Your objective »
Please copy out every line of the listing below in which the word "swap" appears.

-*-

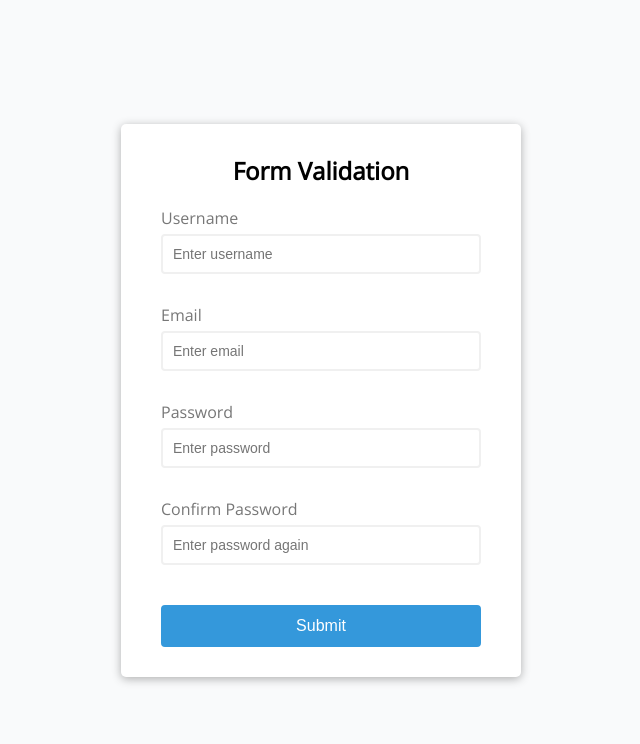
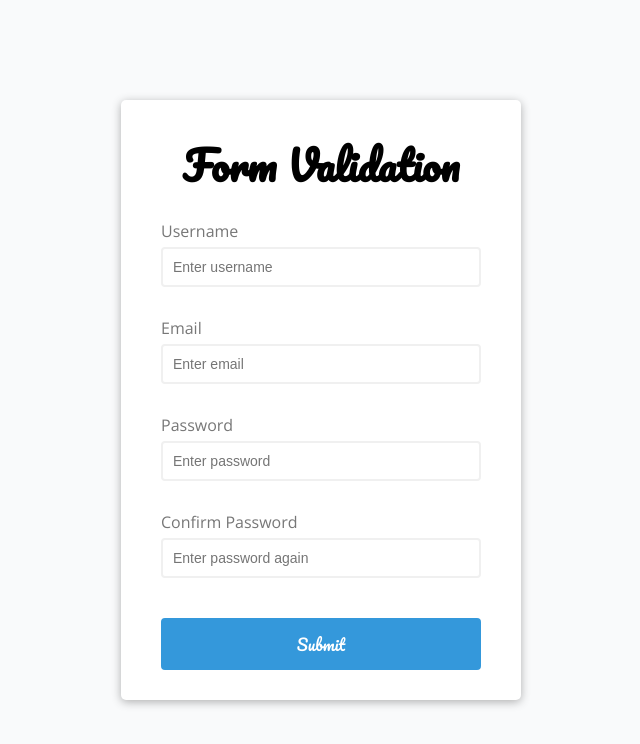
Before and after one commit to thongth/form-validation, a plain HTML site: page index.html in a window 1280 px wide. Shown: the whole page, without its empty margins (319-959 px from the left). Drawn offline with nearby package versions, Linux system fonts and the light colour scheme.

Commit message:
change some font styles

```diff
--- a/style.css
+++ b/style.css
@@ -1,4 +1,5 @@
 @import url('https://fonts.googleapis.com/css2?family=Open+Sans&display=swap');
+@import url('https://fonts.googleapis.com/css2?family=Pacifico&display=swap');
 
 :root{
     --success-color: #2ecc71;
@@ -29,6 +30,8 @@ body {
 h2{
     text-align: center;
     margin: 0 0 20px;
+    font-family: 'Pacifico', cursive;
+    font-size: 40px;
 }
 
 .form {
@@ -96,6 +99,7 @@ h2{
     font-size: 16px;
     margin-top: 20px;
     cursor: pointer;
+    font-family: 'Pacifico', cursive;
 }
 
 .form button:hover{
```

-*-

Written response »
 @import url('https://fonts.googleapis.com/css2?family=Open+Sans&display=swap');
+@import url('https://fonts.googleapis.com/css2?family=Pacifico&display=swap');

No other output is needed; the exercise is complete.